It’s rare that a horror film can show me something I’ve never seen before, but by the time The Witch’s titular character grinds an infant into bloody broomstick fuel, I was already certain that Robert Eggers’ haunting debut feature was going to bombard me with imagery even my imagination’s darkest impulses couldn’t conjure. Thankfully, The Witch has much more to offer than nightmare fuel – which is plentiful. It’s also a morbid take on the coming-of-age genre, a cannily detailed character piece, and, above all else, a tremendous declaration of voice for one of horror cinema’s most promising new directors.
Set in New England decades before the Salem witch trials, The Witch follows a family that’s exiled from their compound into the wilderness beyond. Patriarch William (Ralph Ineson) leads them to a small patch of land, but their attempts to settle there are derailed when something in the woods snatches the family infant away while oldest sister Thomasin (Anya Taylor-Joy) is playing with him. With Thomasin facing the scorn of her mother (Kate Dickie) for losing her infant brother, the family begins to self-destruct in ways both wholly natural and chillingly supernatural.
Despite its horror trappings, The Witch works best as a macabre coming-of-age story, following Thomasin as the loss of her brother and her disillusionment with her stubborn, scornful parents send her reeling into adulthood. The film boasts an intelligent subtext, injecting a horrific edge into the tale of Thomasin’s burgeoning maturity and condemning the religious fanaticism that causes her family’s exile. Wisely, The Witch never overlooks that her parents’ religious fervor and condemnation of things they don’t understand do more to push Thomasin into darkness than the film’s titular villain ever could.
Much of The Witch’s thematic and narrative ambition rests squarely on the shoulders of Anya Taylor-Joy, who is fantastic in her first major role, navigating tricky and potentially silly territory with the perfect blend of fear, maternal instinct towards her younger siblings, and even the occasional note of menace. Thomasin is just a normal, frustrated teen girl stuck in a horrific circumstance, and Taylor-Joy charts a very irregular character arc without missing a beat.
The world Thomasin inhabits is perfectly etched by Eggers, who does everything he can to immerse the audience in the early 1600s, taking most of his dense but fascinating dialogue from first-hand sources and weaving plenty of authentic details into the slowly mounting tension of his script. He also excellently directs the film’s small ensemble, especially Ralph Ineson, gruff and grudgingly paternal as the fiery, hypocritical William, and Kate Dickie, whose internal battle between spite and affection for her children is wonderfully charted. Special note must also go to Harvey Scrimshaw, who plays Thomasin’s brother Caleb, and is spectacularly committed to one of the film’s most grueling scenes, delivering passionate religious conviction and chilling terror in equal measure.

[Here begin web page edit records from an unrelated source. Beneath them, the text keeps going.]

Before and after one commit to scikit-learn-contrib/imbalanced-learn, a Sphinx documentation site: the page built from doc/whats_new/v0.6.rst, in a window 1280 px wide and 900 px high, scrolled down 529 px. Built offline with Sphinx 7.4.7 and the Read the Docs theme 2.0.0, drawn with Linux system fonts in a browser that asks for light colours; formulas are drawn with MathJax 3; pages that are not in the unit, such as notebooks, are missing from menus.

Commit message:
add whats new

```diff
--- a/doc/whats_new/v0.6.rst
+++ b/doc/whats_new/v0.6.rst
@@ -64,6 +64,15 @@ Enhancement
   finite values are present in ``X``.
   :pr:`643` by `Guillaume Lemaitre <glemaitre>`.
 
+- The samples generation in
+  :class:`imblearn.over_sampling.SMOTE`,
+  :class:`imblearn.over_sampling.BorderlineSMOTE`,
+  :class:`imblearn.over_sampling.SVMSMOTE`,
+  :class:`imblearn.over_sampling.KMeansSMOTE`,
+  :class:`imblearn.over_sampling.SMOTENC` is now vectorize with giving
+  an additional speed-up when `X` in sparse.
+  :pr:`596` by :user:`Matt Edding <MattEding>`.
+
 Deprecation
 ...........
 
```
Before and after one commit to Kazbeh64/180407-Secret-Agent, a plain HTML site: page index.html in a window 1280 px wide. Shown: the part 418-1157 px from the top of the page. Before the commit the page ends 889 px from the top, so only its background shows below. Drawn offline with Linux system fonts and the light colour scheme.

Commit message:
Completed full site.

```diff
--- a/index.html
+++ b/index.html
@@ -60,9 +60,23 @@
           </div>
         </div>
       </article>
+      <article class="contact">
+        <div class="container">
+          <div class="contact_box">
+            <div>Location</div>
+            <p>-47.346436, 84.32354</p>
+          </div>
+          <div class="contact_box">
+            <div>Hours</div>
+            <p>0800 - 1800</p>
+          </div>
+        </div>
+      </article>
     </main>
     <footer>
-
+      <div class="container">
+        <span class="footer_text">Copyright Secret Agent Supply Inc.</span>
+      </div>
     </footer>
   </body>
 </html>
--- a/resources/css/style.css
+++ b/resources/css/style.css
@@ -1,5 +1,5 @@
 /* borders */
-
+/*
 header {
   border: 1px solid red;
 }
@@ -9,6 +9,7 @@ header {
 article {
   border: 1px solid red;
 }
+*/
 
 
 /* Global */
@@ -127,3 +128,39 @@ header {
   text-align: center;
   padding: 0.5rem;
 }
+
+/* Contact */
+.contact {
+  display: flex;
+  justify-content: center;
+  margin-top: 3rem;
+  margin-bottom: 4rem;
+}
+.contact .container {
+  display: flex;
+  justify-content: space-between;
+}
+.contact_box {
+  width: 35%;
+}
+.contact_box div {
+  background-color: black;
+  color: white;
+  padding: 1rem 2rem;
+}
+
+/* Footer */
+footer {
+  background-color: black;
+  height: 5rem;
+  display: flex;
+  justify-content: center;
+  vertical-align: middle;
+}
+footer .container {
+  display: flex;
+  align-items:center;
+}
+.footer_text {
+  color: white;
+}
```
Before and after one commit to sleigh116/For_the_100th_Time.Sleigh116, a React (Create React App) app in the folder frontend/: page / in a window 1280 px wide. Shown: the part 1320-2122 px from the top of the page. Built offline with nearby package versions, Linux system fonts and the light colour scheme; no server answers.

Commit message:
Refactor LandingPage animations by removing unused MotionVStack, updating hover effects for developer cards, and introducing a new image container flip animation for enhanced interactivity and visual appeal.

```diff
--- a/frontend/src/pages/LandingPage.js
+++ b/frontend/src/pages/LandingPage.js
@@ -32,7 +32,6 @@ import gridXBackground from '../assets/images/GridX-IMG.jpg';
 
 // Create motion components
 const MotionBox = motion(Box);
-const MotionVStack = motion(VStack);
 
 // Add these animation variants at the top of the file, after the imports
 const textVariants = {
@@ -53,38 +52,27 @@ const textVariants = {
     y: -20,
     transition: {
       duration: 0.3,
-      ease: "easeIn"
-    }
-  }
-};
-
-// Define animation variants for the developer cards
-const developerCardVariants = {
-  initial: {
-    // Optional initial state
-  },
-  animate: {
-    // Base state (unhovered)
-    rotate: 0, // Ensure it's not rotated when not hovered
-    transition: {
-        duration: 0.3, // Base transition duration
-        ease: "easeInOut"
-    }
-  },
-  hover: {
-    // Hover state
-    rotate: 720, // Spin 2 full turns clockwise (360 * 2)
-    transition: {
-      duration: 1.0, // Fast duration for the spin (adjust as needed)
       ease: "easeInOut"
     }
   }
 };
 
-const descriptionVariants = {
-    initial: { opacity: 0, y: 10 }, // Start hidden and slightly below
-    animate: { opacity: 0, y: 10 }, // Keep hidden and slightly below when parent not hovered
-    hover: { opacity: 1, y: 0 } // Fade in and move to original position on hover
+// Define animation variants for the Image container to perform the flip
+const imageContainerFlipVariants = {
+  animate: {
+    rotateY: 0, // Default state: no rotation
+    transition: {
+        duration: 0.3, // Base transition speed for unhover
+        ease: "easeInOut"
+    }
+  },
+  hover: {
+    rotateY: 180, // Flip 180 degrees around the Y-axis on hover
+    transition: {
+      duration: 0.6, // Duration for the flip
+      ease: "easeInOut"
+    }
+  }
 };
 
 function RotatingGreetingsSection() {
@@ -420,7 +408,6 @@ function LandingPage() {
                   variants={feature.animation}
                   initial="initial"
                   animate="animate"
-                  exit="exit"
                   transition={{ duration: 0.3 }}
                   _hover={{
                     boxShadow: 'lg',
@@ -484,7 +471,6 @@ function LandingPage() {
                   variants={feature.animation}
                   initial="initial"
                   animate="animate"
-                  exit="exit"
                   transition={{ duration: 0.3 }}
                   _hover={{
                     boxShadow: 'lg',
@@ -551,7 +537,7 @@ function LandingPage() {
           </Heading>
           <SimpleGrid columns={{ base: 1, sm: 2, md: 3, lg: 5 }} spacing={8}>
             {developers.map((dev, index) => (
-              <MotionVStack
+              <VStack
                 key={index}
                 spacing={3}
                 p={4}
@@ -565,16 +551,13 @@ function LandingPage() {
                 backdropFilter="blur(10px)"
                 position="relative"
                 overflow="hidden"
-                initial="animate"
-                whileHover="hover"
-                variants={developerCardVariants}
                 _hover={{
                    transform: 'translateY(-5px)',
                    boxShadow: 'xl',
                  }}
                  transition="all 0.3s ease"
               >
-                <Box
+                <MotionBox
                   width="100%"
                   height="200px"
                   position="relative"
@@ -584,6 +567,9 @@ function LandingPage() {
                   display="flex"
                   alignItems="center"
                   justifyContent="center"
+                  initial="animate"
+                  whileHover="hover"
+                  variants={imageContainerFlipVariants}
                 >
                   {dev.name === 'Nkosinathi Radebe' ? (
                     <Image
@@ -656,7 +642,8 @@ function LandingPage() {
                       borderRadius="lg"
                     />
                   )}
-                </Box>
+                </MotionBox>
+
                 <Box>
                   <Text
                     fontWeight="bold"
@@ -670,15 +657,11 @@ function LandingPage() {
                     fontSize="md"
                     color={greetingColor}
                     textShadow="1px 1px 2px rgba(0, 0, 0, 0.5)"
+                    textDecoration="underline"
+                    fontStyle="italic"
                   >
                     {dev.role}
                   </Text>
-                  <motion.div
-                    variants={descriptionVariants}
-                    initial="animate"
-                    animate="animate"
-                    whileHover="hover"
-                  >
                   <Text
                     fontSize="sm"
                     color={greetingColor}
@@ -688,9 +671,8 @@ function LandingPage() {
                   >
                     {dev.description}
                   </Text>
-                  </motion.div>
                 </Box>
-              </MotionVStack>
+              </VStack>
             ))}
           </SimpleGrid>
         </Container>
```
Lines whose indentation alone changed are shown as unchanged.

Really, all of the period details and great performances that Eggers packs into The Witch are in service of the slow dawning horror of the film’s story. Eggers mines old wives’ tales and primal night terrors alike, slowly accumulating a series of things not quite right around the family farm, starting with dead corn and escalating into things much more haunting. The Witch’s progression is a subtle one, and by the time things get downright terrifying, the film has wiggled its way under your skin and settled in your spine for the unnerving conclusion. Eggers displays a strong eye for both underplayed creepy moments and pure, blistering horror, and the film’s bracing final moments are a disturbing powerhouse of a payoff. However, the film’s greatest and most unsettling creation is Black Phillip, the sinister goat who could be the source of the family’s troubles and an early contender for villain of the year.
In every detail, from the effective performances to the deeply unsettling score, Robert Eggers displays an absolute control of form and tone. The Witch is a promising start for this intriguing new director, a massively effective horror film with an incredible degree of difficulty that succeeds for its unabashed commitment to its setting and world. Eggers’ effortless command of every aspect of The Witch sets it apart, but the film’s true power emerges in the weeks and months after seeing it, as just the memories of unnerving moments like a crow’s deadly feast or a gravelly whispered question are enough make this viewer have a full-body shudder.